Consider this your ultimate guide to the wellness trend.

From cappuccinos and cocktails to lip balms and lotions, CBD has quickly become the hottest ingredient in just about, well, everything. And with headlines abuzz with its many health benefits, such as helping troubled sleepers, fighting wrinkles, and soothing sore muscles, it makes sense that CBD has taken over the wellness world. But it you’re still brimming with questions—Is it actually marijuana? Is it safe? How do you use it?—you’re not alone. We asked the experts for everything you want to know about CBD.


CBD, or cannabidiol, is a chemical compound found in cannabis plants. “The cannabis plant has about 100 different chemical compounds in it called cannabinoids,” says Peter Grinspoon, M.D., an instructor at Harvard Medical School and Boston-based primary care physician. “The most well-known of these is THC, or tetrahydrocannabinol—the one that gets you high. The second most well-known is CBD which, by itself, will not get you high.” 

 There are two main plant sources from which CBD can be extracted: marijuana and hemp. Both of these plants are part of the cannabis sativa family. However, there are far greater amounts of CBD found in hemp and negligible amounts of THC (less than 0.3 percent) versus as much as 30 percent THC in marijuana.

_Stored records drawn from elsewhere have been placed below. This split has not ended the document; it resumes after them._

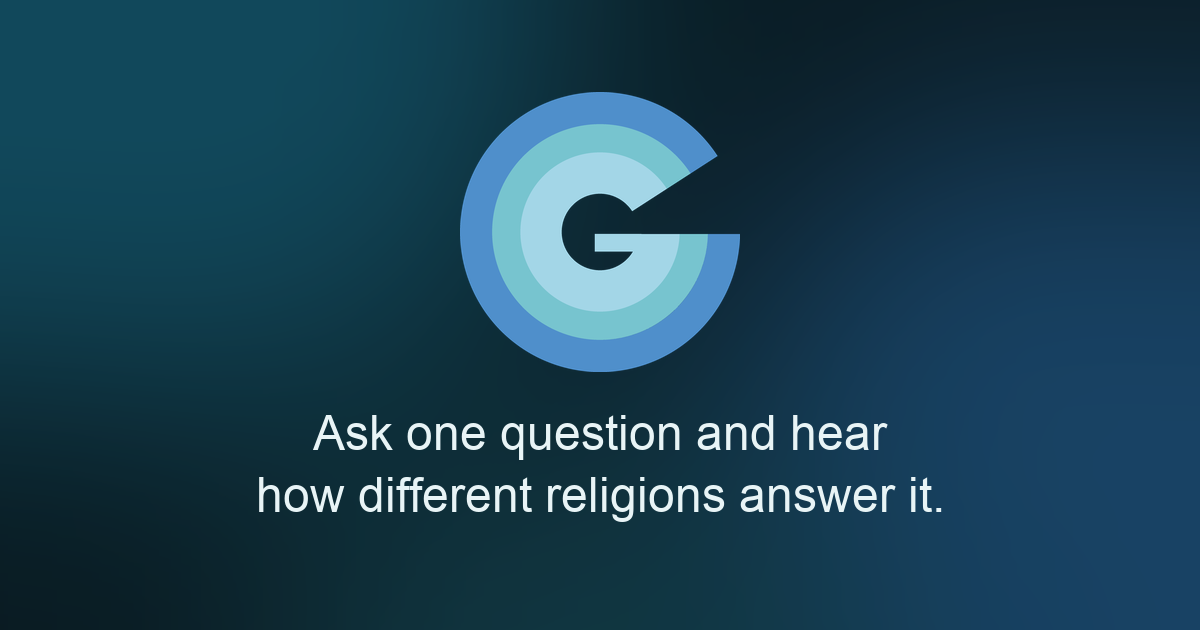
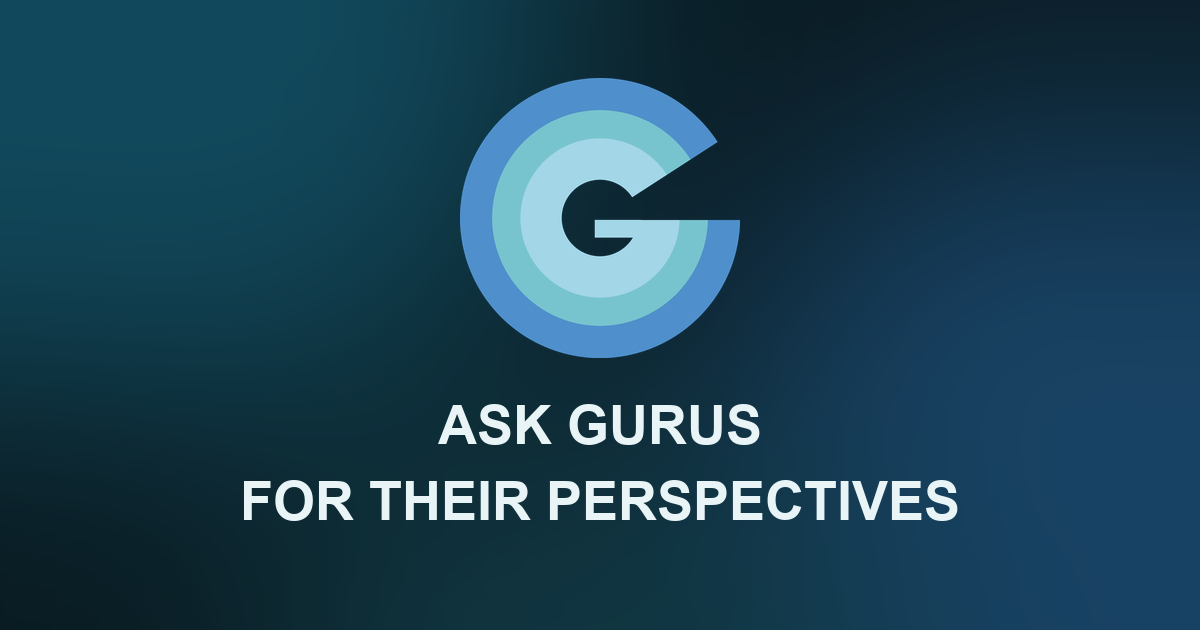
Share card: title "Ask Gurus for their perspectives", image with the same words
- og:title and twitter:title are "Ask Gurus for their perspectives"; no share description
- The share image shows the logo and the title in two lines, all capitals

Changed region(s): [[0.37, 0.1206, 0.6167, 0.6032], [0.185, 0.754, 0.8017, 0.8444], [0.2467, 0.6333, 0.74, 0.7238]]

diff --git a/app/root.tsx b/app/root.tsx
@@ -9,6 +9,8 @@ import "./styles/app.css";
 const BASE = import.meta.env.BASE_URL;
 const SITE = "https://guru.situs.id";
 const DESCRIPTION = "Ask one question and hear how different religions answer it.";
+// The title on a shared link (Open Graph and Twitter), with no description of its own; the browser tab keeps "Guru".
+const SHARE_TITLE = "Ask Gurus for their perspectives";
 
 // Dark unless the visitor chose light; set before the first paint, so there is no flash.
 const THEME_SCRIPT = `try{document.documentElement.dataset.theme=localStorage.getItem("guru-theme")==="light"?"light":"dark"}catch(e){document.documentElement.dataset.theme="dark"}`;
@@ -18,16 +20,14 @@ export const meta: Route.MetaFunction = () => [
   { name: "description", content: DESCRIPTION },
   { property: "og:type", content: "website" },
   { property: "og:site_name", content: "Guru" },
-  { property: "og:title", content: "Guru" },
-  { property: "og:description", content: DESCRIPTION },
+  { property: "og:title", content: SHARE_TITLE },
   { property: "og:url", content: `${SITE}/` },
   { property: "og:image", content: `${SITE}/og-image.png` },
   { property: "og:image:width", content: "1200" },
   { property: "og:image:height", content: "630" },
-  { property: "og:image:alt", content: "Guru: ask one question and hear how different religions answer it." },
+  { property: "og:image:alt", content: "Guru: Ask Gurus for their perspectives." },
   { name: "twitter:card", content: "summary_large_image" },
-  { name: "twitter:title", content: "Guru" },
-  { name: "twitter:description", content: DESCRIPTION },
+  { name: "twitter:title", content: SHARE_TITLE },
   { name: "twitter:image", content: `${SITE}/og-image.png` },
 ];
 

diff --git a/tools/make_icons.py b/tools/make_icons.py
@@ -50,7 +50,7 @@ def draw(size: int, padding: float = 0.0, background: str | None = None) -> Imag
 
 FONT = "/System/Library/Fonts/Supplemental/Arial Bold.ttf"
 FONT_TEXT = "/System/Library/Fonts/Supplemental/Arial.ttf"
-TAGLINE = ["Ask one question and hear", "how different religions answer it."]
+TAGLINE = ["ASK GURUS", "FOR THEIR PERSPECTIVES"]  # the share title (app/root.tsx) in two lines, all capitals
 
 
 def og_image() -> Image.Image:
@@ -64,11 +64,11 @@ def og_image() -> Image.Image:
     d.ellipse([260, 420, 900, 900], fill="#13404c")
     img = Image.blend(img, blobs.filter(ImageFilter.GaussianBlur(120)), 0.75)
     logo = draw(280)
-    img.paste(logo, ((w - 280) // 2, 92), logo)
+    img.paste(logo, ((w - 280) // 2, 78), logo)
     d = ImageDraw.Draw(img)
-    tag = ImageFont.truetype(FONT_TEXT, 48)
+    tag = ImageFont.truetype(FONT, 54)
     for i, line in enumerate(TAGLINE):
-        d.text((w // 2, 450 + i * 62), line, font=tag, fill="#e8f4f6", anchor="ms")
+        d.text((w // 2, 444 + i * 76), line, font=tag, fill="#e8f4f6", anchor="ms")
     return img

To understand how CBD works, you need a little background on the body’s endocannabinoid system, or ECS. This system is essentially a network of receptors that helps power your immune system and regulate hormones along with a variety of brain functions, like recognizing and responding to pain.

When CBD cannabinoids enter the body, they can bind to various ECS receptors and activate them to produce therapeutic effects, like lower anxiety or decreased inflammation. CBD can also affect the release of certain chemcials in the body’s ion channels, and enhance or block the binding of certain receptors to leave you feeling a certain way, like calmness, for longer. Dr. Grinspoon uses this analogy to sum it up: “It works sort of like a lock and key. When you put the key (CBD) in the lock (receptors in body), it can unlock various chemical effects.” 

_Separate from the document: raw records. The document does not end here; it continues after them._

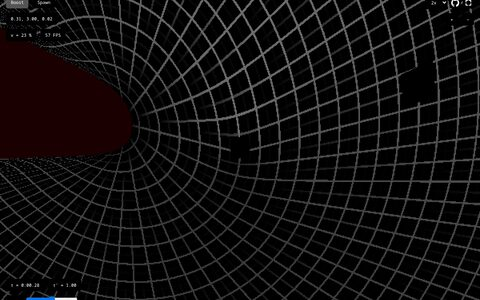
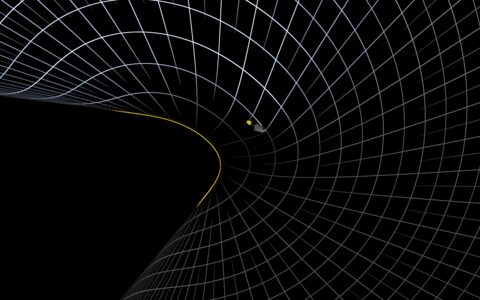
Add Parking Simulator, move General Relativity up, new GR thumbnail

diff --git a/index.html b/index.html
@@ -83,19 +83,27 @@
       </div>
     </li>
     <li>
-      <a class="thumb" href="https://potocpav.github.io/climbing-model/" tabindex="-1" aria-hidden="true"><img src="thumbs/climbing-model.jpg" alt="" width="480" height="300" loading="lazy"></a>
-      <div>
-        <h2><a href="https://potocpav.github.io/climbing-model/">Simple Climber Model</a></h2>
-        <p>An interactive app that shows the forces acting on a climber.</p>
-        <div class="meta"><a href="https://github.com/potocpav/climbing-model">source</a></div>
-      </div>
-    </li>
-    <li>
       <a class="thumb" href="https://potocpav.github.io/general-relativity/" tabindex="-1" aria-hidden="true"><img src="thumbs/general-relativity.jpg" alt="" width="480" height="300" loading="lazy"></a>
       <div>
         <h2><a href="https://potocpav.github.io/general-relativity/">General Relativity Playground</a></h2>
         <p>An interactive general relativity playground in 2+1 dimensions.</p>
         <div class="meta"><a href="https://github.com/potocpav/general-relativity">source</a></div>
+      </div>
+    </li>
+    <li>
+      <a class="thumb" href="https://potocpav.github.io/parking-simulator/" tabindex="-1" aria-hidden="true"><img src="thumbs/parking-simulator.jpg" alt="" width="480" height="300" loading="lazy"></a>
+      <div>
+        <h2><a href="https://potocpav.github.io/parking-simulator/">Parking Simulator</a></h2>
+        <p>Practice parking a car in tight spots. Vibe-coded in a couple of hours.</p>
+        <div class="meta"><a href="https://github.com/potocpav/parking-simulator">source</a></div>
+      </div>
+    </li>
+    <li>
+      <a class="thumb" href="https://potocpav.github.io/climbing-model/" tabindex="-1" aria-hidden="true"><img src="thumbs/climbing-model.jpg" alt="" width="480" height="300" loading="lazy"></a>
+      <div>
+        <h2><a href="https://potocpav.github.io/climbing-model/">Simple Climber Model</a></h2>
+        <p>An interactive app that shows the forces acting on a climber.</p>
+        <div class="meta"><a href="https://github.com/potocpav/climbing-model">source</a></div>
       </div>
     </li>
     <li>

For many, using CBD in various forms can help with a myriad of ailments including aches, pains, skin issues, and digestion. “In terms of its thereupeutic potential, CBD has not only been found to help with depression, anxiety, and epilepsy, but soon we could even be adding metabolic disorders, like diabetes to the list,” Martin Lee, author of “Smoke Signals: A Social History of Marijuana—Medical, Recreational, and Scientific”, and co-founder and director of Project CBD tells us. 

However, keep in mind that people’s reactions to CBD will vary depending on the purpose for usage and the products used. Claudia Mata, co-founder of the CBD product care line Vertly tells us, “CBD is an adaptive molecule that will respond to everybody’s body differently.”

As for whether you can get addicted to CBD, according to the World Health Organization’s report, “CBD exhibits no effects indicative of any abuse or dependence potential.”


Some users may find they are simply more sensitive to CBD and experience minor side effects, like nausea or fatigue, as a result. But the biggest risk currently is that because CBD is being heavily marketed as a supplement (these are not regulated by the Food and Drug Administration), it can be tricky to know what exactly is in every CBD product.

“Some studies have already shown that some CBD products say they have certain levels of CBD, but actually have more, less, or none at all,” says Dr. Grinspoon. And while there’s still much research to be done on the full effects and risks of CBD usage, Dr. Grinspoon notes a more likely scenario right now is that you simply don’t feel any effects.